• [PROMPT] When a line in the data below includes "content", pick it out and copy it.

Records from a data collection

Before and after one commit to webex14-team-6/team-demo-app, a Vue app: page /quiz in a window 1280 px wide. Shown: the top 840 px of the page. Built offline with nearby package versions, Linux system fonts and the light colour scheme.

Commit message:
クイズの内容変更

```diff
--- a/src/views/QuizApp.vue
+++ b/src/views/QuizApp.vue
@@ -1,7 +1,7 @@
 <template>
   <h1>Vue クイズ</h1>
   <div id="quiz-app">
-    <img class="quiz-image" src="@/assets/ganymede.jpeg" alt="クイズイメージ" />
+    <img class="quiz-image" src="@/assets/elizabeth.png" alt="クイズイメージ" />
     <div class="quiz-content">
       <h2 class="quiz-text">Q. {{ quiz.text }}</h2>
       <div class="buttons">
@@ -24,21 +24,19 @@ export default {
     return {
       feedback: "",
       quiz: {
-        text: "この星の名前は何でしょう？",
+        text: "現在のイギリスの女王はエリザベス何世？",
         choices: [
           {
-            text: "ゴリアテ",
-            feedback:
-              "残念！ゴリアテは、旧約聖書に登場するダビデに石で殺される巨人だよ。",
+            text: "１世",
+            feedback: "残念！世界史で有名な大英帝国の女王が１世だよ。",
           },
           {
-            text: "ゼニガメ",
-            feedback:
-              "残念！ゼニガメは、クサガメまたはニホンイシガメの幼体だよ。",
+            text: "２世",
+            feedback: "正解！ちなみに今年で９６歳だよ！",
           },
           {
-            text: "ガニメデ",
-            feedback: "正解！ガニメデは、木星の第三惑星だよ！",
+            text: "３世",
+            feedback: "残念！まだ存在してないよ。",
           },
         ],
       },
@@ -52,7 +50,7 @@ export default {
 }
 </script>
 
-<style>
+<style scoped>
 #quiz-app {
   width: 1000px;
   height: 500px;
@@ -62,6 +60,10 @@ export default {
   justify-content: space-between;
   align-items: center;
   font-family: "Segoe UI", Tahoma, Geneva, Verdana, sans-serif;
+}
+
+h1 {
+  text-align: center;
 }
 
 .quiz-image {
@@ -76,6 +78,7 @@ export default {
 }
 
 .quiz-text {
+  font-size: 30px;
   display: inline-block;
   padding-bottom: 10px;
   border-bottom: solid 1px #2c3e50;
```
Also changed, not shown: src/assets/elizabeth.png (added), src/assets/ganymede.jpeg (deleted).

* * *

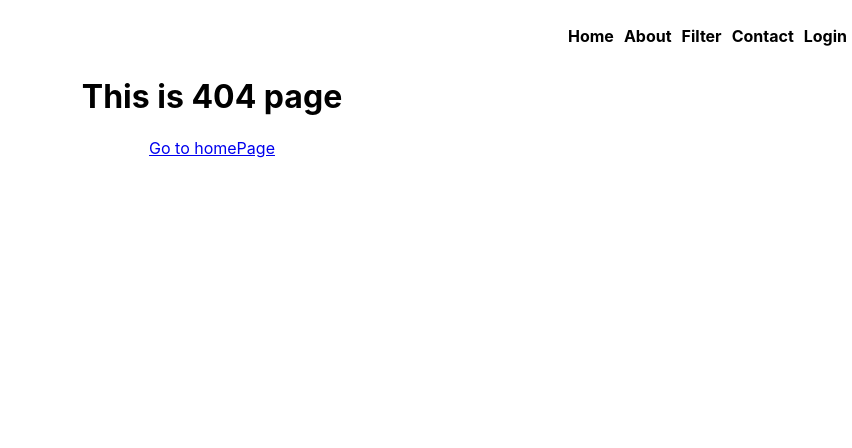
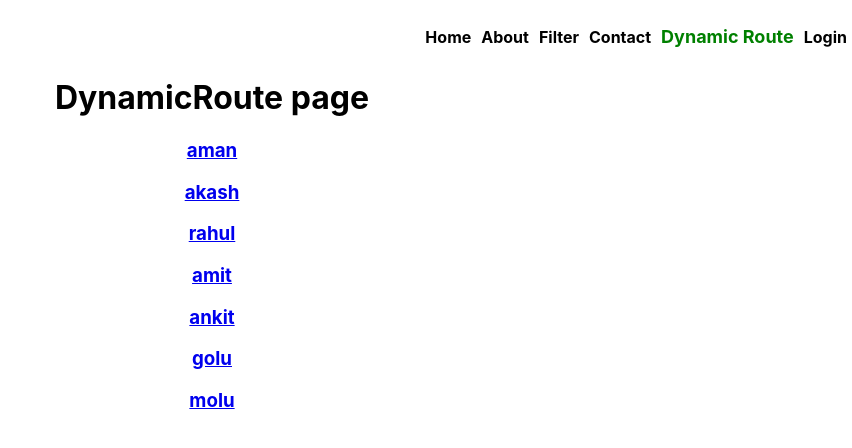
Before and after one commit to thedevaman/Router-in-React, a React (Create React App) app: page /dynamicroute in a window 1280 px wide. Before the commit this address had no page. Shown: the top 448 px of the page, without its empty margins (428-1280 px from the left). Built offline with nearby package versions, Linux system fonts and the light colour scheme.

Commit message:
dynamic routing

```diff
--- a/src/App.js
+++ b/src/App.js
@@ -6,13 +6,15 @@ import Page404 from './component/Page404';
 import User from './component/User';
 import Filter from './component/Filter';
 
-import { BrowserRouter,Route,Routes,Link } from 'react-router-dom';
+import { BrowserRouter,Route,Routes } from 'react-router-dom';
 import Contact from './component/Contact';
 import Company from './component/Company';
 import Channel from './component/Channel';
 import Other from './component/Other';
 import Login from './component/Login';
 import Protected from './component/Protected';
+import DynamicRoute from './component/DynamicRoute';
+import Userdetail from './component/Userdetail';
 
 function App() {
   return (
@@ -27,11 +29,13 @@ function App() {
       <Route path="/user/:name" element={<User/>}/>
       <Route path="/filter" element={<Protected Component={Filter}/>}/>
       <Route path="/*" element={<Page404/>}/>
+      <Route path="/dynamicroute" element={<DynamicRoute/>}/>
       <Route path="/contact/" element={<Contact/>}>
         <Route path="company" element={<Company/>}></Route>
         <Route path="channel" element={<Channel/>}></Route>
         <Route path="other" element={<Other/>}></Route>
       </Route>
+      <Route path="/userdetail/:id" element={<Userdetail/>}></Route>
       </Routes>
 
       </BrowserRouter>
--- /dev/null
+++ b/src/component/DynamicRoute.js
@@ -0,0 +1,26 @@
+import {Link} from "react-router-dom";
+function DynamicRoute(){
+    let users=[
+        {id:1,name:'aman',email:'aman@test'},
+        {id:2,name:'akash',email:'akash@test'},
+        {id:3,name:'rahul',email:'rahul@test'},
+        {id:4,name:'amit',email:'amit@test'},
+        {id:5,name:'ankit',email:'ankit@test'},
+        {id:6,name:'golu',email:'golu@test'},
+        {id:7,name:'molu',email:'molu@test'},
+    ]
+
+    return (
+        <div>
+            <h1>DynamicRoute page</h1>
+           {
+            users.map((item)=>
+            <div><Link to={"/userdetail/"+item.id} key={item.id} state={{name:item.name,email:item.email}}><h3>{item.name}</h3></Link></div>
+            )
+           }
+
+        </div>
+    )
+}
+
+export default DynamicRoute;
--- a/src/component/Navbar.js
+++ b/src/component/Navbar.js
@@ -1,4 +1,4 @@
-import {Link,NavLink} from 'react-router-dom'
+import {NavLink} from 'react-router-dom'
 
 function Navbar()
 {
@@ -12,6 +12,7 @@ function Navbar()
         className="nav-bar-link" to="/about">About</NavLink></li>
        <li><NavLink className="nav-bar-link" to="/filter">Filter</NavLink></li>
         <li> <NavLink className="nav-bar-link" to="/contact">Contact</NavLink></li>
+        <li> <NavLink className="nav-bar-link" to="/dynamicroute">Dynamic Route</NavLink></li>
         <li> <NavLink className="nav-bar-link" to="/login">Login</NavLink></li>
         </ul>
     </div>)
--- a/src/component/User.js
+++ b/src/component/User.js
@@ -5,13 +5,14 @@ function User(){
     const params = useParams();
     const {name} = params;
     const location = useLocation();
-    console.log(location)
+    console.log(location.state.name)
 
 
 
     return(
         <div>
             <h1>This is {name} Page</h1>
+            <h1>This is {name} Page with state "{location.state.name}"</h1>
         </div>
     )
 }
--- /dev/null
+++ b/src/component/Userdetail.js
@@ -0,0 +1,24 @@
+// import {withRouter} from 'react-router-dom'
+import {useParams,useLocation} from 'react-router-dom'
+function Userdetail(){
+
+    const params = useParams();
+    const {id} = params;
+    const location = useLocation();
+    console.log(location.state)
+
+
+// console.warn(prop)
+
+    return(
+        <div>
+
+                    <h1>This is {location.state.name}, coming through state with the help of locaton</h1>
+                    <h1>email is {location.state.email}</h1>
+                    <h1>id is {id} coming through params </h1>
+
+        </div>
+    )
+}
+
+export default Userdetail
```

• [OUTPUT FOR THIS TASK]
     <div class="quiz-content">
   justify-content: space-between;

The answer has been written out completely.